■ **Action item**: Only lines with the string "Picked" are wanted. Pull them out of the data.

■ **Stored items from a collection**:
=== Section Start ===

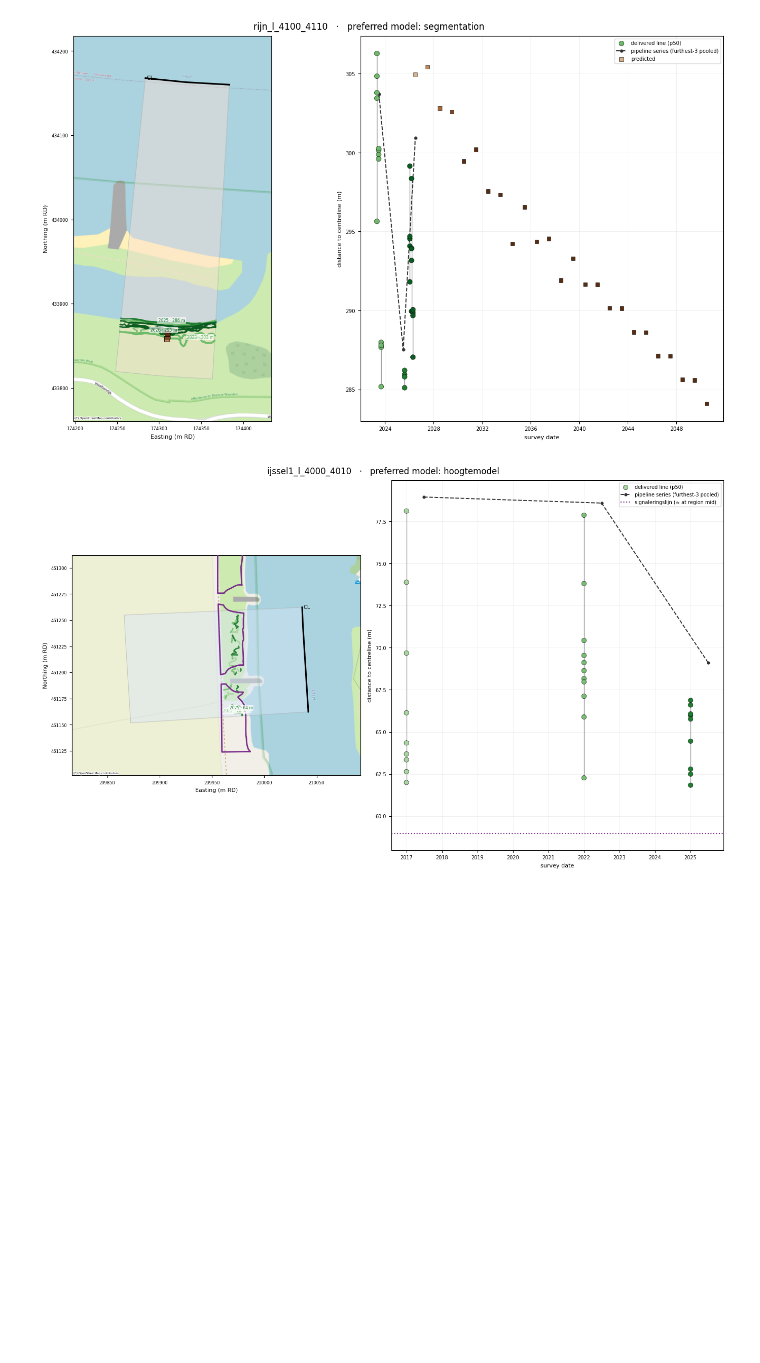
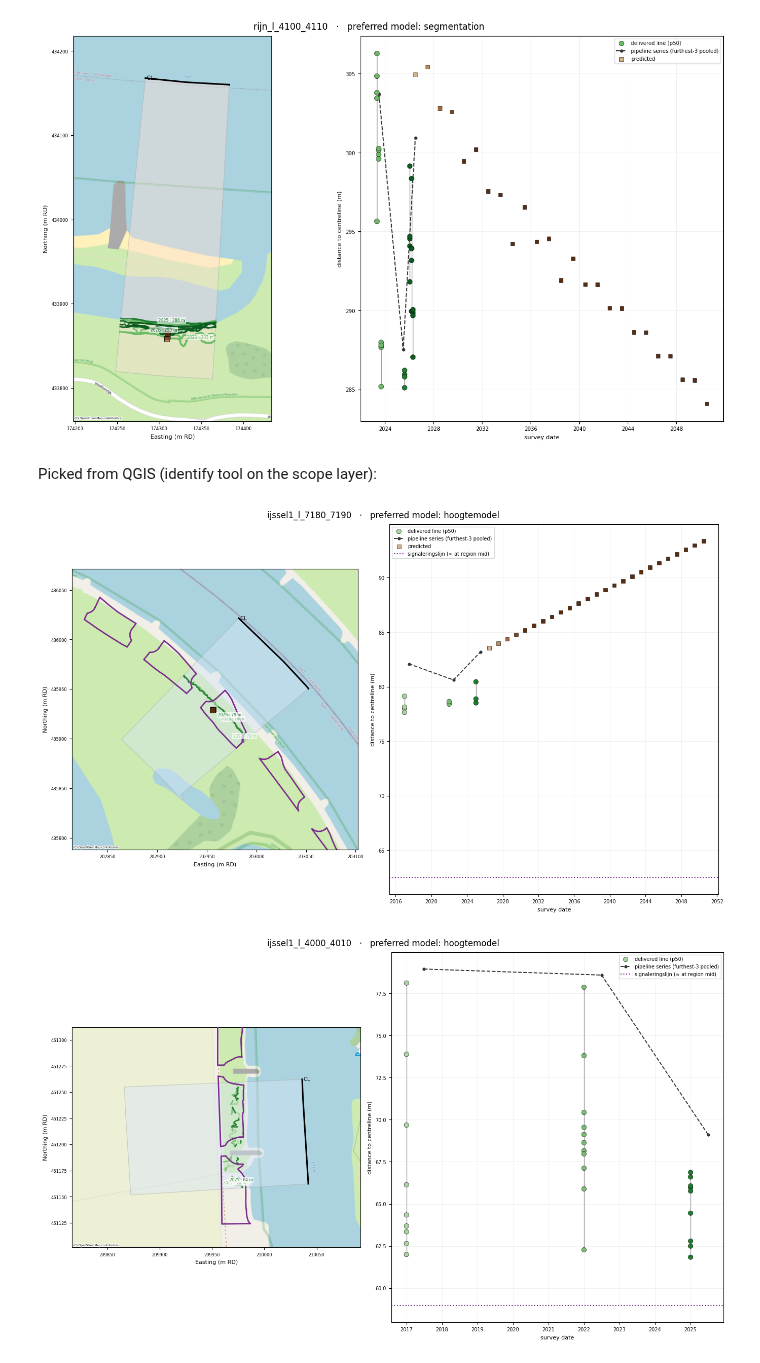
Before and after one commit to HAL24K/wocu-oevererosie, a Jupyter notebook: notebooks/02_region_inspector.ipynb, the cells around one changed output. Drawn from its saved outputs; the diff is of its cells as text; code cells hidden in the pictures; blank space fills up the shorter version.

Commit message:
docs(notebooks): add ijssel1_l_7180_7190 to the inspector examples
Picked from QGIS via the identify tool — a hoogtemodel region on the
IJssel near Olst-Wijhe with patchy VVR polygons and a positive
(eroding) predicted trajectory.

Co-Authored-By: Claude Fable 5 <noreply@anthropic.com>

```diff
--- a/notebooks/02_region_inspector.ipynb
+++ b/notebooks/02_region_inspector.ipynb
@@ -98,6 +98,13 @@ fig = ri.inspect(sam_ok)
 plt.show()
 # %% [output]
 [figure]
+# %% [markdown]
+Picked from QGIS (identify tool on the scope layer):
+# %%
+fig = ri.inspect('ijssel1_l_7180_7190')
+plt.show()
+# %% [output]
+[figure, added]
 # %%
 hm_ok = (healthy[healthy['model'] == 'hoogtemodel']
          .groupby('location_id').size().idxmax())
```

=== Section End ===

■ **Task result**:
Picked from QGIS via the identify tool — a hoogtemodel region on the
+Picked from QGIS (identify tool on the scope layer):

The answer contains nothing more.